Do you often find yourself consumed by anger? Do you wonder why there are so many people dealing with anger today?
Anger issues arise as a result of supposed grievance to self, loved ones or your cultural or religious beliefs. Anger makes it difficult to create anything and it clouds ones’ mind. Anger is also irresponsible.
Why are so many people dealing with anger?
Why do people get angry at the slightest slip-up? Do you recall the last time someone cut you off in his or her car, cut in front of you in line at the store, maybe someone looked at you in a way you perceive to be threatening? Or maybe someone at work got caught up in using you as a verbal punching bag?
Nothing has truly hurt you, yet you become angry. Why?
Is it because…
1. Many people indulge their anger and nourish it by talking about it?
2. People do these things because they are afraid to act?
3. Some people are afraid to just take a stand, fearful to confront or deal with what is right in front of them?
They are content to live with their anger issues.
How anger affects your body and mind.
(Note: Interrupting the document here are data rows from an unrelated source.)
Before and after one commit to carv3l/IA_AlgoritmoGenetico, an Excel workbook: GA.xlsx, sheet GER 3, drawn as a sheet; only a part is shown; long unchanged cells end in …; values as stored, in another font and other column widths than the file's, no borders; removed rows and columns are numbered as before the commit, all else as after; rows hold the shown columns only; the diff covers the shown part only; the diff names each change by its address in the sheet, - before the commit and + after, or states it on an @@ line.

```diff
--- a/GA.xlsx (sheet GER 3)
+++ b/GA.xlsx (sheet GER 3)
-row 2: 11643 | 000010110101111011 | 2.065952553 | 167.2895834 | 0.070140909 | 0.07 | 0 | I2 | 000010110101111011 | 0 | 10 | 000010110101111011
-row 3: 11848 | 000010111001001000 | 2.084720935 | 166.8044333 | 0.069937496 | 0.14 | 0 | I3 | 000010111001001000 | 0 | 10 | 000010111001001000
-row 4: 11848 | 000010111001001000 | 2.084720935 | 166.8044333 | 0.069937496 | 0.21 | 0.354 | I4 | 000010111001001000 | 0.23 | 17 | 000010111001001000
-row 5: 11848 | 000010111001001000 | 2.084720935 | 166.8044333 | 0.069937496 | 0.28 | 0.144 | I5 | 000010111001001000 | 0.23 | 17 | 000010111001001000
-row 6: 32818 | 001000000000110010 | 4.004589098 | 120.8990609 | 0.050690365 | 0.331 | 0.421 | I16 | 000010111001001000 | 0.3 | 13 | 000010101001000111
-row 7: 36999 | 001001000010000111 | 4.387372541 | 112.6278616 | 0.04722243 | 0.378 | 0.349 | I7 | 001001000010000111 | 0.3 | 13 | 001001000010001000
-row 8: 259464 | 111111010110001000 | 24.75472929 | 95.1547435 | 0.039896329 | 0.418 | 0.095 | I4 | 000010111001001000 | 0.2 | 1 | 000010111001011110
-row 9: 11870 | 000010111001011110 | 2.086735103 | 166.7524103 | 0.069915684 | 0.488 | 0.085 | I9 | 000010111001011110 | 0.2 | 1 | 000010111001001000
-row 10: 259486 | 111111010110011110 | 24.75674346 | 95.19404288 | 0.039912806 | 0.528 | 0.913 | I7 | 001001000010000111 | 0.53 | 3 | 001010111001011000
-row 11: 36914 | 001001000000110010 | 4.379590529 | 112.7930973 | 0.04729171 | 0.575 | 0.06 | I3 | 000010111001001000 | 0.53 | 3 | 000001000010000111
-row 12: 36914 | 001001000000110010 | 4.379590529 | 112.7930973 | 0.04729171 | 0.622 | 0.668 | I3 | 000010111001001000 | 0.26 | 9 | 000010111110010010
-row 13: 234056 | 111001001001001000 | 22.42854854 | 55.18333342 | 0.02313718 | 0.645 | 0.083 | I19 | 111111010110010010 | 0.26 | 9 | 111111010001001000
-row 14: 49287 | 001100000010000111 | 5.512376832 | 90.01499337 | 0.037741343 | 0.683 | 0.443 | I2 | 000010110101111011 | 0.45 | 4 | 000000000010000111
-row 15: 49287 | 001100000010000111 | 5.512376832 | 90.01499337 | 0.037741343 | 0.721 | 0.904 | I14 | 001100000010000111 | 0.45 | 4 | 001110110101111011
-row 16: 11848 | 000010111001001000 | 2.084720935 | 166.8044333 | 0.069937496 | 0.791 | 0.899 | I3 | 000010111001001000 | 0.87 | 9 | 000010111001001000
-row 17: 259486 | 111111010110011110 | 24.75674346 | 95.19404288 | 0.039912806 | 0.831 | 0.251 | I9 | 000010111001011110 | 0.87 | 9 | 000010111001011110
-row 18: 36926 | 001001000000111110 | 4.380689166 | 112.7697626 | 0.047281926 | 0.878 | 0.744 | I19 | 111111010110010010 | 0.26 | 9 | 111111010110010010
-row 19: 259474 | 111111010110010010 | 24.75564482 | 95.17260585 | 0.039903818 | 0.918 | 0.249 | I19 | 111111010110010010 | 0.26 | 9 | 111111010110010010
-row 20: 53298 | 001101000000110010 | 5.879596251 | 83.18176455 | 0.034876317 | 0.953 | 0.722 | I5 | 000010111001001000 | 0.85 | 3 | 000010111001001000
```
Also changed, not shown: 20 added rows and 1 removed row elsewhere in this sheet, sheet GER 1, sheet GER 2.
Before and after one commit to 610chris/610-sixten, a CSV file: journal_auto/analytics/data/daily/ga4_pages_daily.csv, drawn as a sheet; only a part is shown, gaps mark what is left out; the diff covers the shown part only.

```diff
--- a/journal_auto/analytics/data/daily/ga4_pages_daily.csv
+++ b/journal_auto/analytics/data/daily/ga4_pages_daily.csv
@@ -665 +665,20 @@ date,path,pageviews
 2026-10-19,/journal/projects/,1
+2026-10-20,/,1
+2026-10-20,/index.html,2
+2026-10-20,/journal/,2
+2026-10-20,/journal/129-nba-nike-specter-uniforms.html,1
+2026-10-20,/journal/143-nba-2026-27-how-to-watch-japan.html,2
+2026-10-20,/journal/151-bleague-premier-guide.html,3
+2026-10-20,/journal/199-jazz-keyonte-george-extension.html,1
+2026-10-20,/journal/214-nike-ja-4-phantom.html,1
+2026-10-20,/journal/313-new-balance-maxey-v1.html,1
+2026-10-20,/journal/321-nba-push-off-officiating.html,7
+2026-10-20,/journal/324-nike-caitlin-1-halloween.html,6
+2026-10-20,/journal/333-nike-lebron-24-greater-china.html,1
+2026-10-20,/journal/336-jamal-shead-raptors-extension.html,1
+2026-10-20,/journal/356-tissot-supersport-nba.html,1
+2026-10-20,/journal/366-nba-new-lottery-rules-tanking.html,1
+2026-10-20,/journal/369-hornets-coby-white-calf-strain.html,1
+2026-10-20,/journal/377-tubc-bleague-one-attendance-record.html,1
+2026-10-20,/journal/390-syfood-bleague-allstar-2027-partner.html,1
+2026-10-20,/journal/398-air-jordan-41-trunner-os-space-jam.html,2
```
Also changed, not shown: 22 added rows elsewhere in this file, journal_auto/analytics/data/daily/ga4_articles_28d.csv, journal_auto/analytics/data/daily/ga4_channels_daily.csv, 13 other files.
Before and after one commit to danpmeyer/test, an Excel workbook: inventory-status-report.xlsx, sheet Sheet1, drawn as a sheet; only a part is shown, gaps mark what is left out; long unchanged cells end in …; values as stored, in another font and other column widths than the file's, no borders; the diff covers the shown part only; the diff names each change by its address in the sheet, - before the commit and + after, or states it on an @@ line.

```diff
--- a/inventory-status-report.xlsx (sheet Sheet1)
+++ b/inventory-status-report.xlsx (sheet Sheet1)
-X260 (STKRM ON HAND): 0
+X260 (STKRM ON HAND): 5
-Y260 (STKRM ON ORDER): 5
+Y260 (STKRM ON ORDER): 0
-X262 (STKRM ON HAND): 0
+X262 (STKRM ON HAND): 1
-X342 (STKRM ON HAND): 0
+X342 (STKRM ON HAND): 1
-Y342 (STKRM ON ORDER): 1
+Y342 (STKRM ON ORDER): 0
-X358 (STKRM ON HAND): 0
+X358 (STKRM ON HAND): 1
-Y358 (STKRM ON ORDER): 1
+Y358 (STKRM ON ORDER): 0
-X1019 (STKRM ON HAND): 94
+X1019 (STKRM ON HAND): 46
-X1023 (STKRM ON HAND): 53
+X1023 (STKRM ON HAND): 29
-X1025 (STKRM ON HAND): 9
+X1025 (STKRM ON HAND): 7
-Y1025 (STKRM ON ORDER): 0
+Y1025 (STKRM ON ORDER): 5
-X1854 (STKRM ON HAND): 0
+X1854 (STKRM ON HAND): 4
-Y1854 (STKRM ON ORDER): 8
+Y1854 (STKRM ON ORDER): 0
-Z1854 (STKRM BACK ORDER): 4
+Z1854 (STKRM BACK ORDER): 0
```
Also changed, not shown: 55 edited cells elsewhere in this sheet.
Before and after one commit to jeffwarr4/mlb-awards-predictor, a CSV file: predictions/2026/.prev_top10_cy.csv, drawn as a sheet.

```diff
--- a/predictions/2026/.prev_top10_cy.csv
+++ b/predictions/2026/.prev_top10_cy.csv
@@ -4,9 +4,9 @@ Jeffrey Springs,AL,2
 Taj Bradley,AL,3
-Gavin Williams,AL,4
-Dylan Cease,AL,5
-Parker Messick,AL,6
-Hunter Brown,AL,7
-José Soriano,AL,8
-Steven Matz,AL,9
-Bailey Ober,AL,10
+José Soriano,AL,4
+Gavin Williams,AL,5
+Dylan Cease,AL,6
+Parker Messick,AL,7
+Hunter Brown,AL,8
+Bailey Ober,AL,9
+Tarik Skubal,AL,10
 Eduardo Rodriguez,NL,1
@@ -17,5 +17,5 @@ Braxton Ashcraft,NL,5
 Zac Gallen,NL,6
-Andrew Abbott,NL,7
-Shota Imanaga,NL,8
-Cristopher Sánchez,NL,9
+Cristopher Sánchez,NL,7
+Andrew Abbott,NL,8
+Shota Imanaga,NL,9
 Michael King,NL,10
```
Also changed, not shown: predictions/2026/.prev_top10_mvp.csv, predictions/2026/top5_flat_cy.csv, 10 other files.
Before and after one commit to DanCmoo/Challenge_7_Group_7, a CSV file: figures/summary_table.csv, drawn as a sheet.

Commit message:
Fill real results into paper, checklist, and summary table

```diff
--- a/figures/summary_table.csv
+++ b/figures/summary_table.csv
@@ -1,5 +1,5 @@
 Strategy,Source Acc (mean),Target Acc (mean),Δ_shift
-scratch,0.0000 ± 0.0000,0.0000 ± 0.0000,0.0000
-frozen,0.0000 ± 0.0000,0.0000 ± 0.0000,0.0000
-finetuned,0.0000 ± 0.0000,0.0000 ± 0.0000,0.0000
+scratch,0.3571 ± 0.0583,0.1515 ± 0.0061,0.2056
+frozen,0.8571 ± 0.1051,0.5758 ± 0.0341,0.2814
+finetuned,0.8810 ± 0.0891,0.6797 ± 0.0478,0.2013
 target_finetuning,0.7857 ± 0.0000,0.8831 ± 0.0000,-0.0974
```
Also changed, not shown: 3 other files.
Long-term anger affects your nervous system, liver and your brain. You can become hypertensive, depressed, volatile even forgetful, People become mean-spirited, bullies, and descend into woeful acts.
Where are the brave individuals who take a stand, tell it like it is and are responsible for their lives and their emotions? Instead of being direct, people swallow their anger; it then becomes corrosive.
However, you also have to live with the anger of others. Like the Eeyore cloud, anger travels with the individual. Anger seems to be what has gripped our nation, our world. Until we release this anger it not only affects others it affects ourselves.
Anger can manifest itself in early heart attacks (we currently have more heart attacks in 30 and 40 year olds than ever before) liver disease, excessive everything – eating, drinking, and work.
Sometimes excessive play affects anger. Check out the popularity of extreme sports; they are a good sublimation for anger.
Stop dwelling on your past, your parents, and your stories. Just look at how you take responsibility for your own actions. It seems that many people do not. The contractor, who consistently shows up late, or not at all, makes you angry. This is to be dealt with, not ignored. It’s about choice, yours and everyone else’s.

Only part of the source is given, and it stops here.